The world's largest coffee chain, Seattle-based Starbucks, is close to hiring its India [ Images ] head. Tata Starbucks Limited, the $10.7-billion American group's joint venture with Tata Global Beverages, has zeroed in on Virag Joshi as managing director for India operations, according to market sources.
Joshi, closely associated with the food and beverages sector, declined to comment on the matter. Currently, Joshi is president and group chief executive of Devyani International, which runs the Pizza Hut, KFC, and Costa Coffee chains across India and a few other countries.
Starbucks is slated to open its outlets in India around September or October. Earlier this year, company executives had said the chain was initially targeting 50 stores. The first few outlets are expected to come up in Mumbai [ Images ] and Delhi [ Images ].

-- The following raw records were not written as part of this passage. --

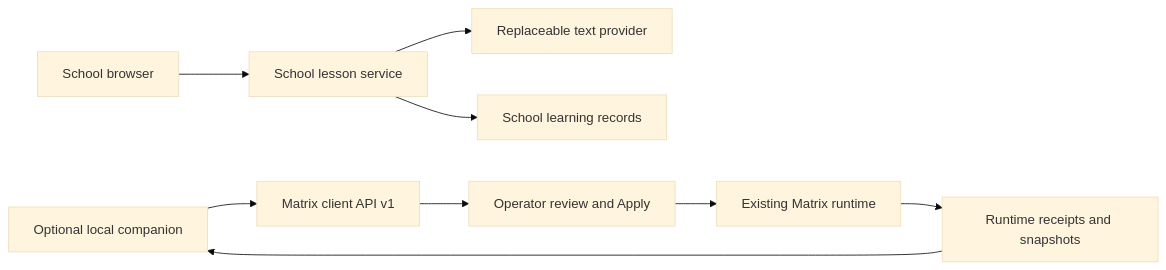
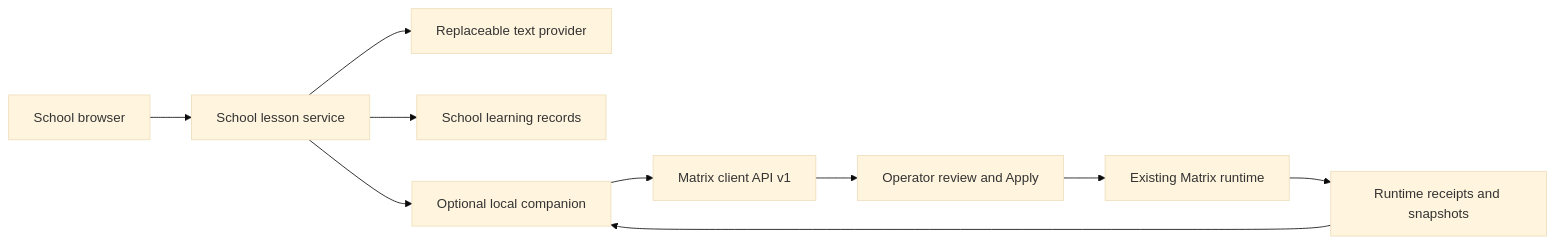
Before and after one commit to School-of-the-Ancients/school-of-the-ancients: the diagram in README.md, drawn with Mermaid (base theme). The commit also changed other lines of this file and 23 other files, not shown here.

Commit message:
Connect prepared School exhibits to reviewed Matrix placement

````diff
--- a/README.md
+++ b/README.md
@@ -53,11 +53,12 @@
 ```mermaid
 flowchart LR
   UI[School browser] --> School[School lesson service]
   School --> Model[Replaceable text provider]
   School --> Records[School learning records]
-  Client[Optional local companion] --> API[Matrix client API v1]
+  School --> Client[Optional local companion]
+  Client --> API[Matrix client API v1]
   API --> Review[Operator review and Apply]
   Review --> Runtime[Existing Matrix runtime]
   Runtime --> Evidence[Runtime receipts and snapshots]
   Evidence --> Client
 ```
````
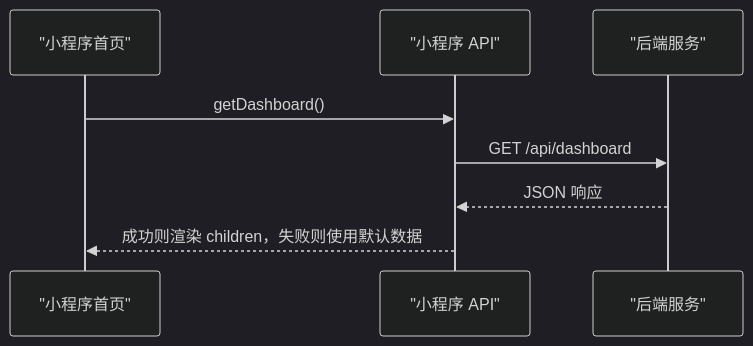
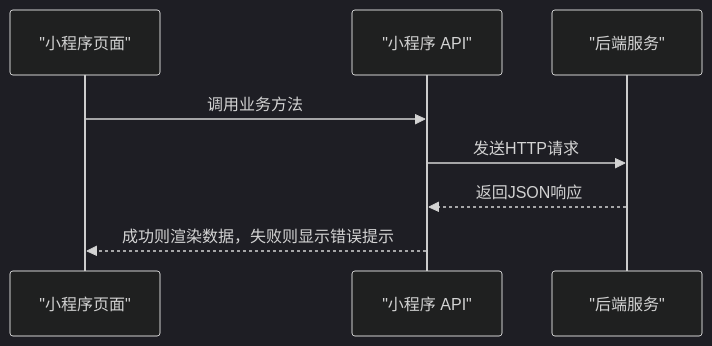
Before and after one commit to dawny123123/StarParadise: the sixth of 7 diagrams in .qoder/repowiki/zh/content/系统架构设计/前端架构设计/小程序架构/API调用封装.md, drawn with Mermaid (dark theme). The commit also changed other lines of this file and 102 other files, not shown here.

````diff
--- a/.qoder/repowiki/zh/content/系统架构设计/前端架构设计/小程序架构/API调用封装.md
+++ b/.qoder/repowiki/zh/content/系统架构设计/前端架构设计/小程序架构/API调用封装.md
@@ -185,10 +251,10 @@
 ```mermaid
 sequenceDiagram
-participant Page as "小程序首页"
+participant Page as "小程序页面"
 participant API as "小程序 API"
 participant Srv as "后端服务"
-Page->>API : getDashboard()
-API->>Srv : GET /api/dashboard
-Srv-->>API : JSON 响应
-API-->>Page : 成功则渲染 children，失败则使用默认数据
+Page->>API : 调用业务方法
+API->>Srv : 发送HTTP请求
+Srv-->>API : 返回JSON响应
+API-->>Page : 成功则渲染数据，失败则显示错误提示
 ```
````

When asked who would spearhead the coffee chain's India operations, John Culver, president, Starbucks China and Asia-Pacific, told Business Standard, "We are looking forward to announcing our managing director for the market at some point in the near future. The combined strengths of Tata Global Beverages and Starbucks can be leveraged to build a strong presence in India." He did not comment on the names doing the rounds.
The company, betting big on select international markets in the midst of a global slowdown, plans "aggressive, smart, and locally-relevant growth" in India.
"Tata Starbucks Limited will work thoughtfully to open stores quickly and ensure we meet the expectations of our customers in India. We are here to build a strong presence. We are committed to the Indian market for the long term," Culver said.
Last month, Starbucks had announced lacklustre results for the quarter ended July. It earned $333.1 million, or 43 cents a share, higher than $279.1 million, or 36 cents a share, in the year-ago period. However, the earnings were below the company's guidance of 45 to 46 cents a share.
The company has said the format of its stores in India would depend on customer and neighbourhood requirements. On whether there would be anything unique on the menu at Starbucks in India, Culver said the company would deliver a locally relevant experience to customers here, adding, "The espresso served in India will be locally sourced and roasted."
He refused to divulge any information on Starbucks' price range in India. "As in other markets, we are evaluating operating costs, customer insights, competition and other factors in determining prices for India."
When asked whether the leadership team at Starbucks-Tata would be local or from international markets, Culver had earlier pointed at the importance of local talent.
On the growing competition among coffee outlets in India, he said, "The Indian market is growing multifold and the marketplace has room for many coffeehouses that meet different customer needs. The organised coffee market in India is pegged at about $140 million (about Rs 770 crore). The country's annual coffee sales are estimated at $667 million (Rs 3,668 crore)."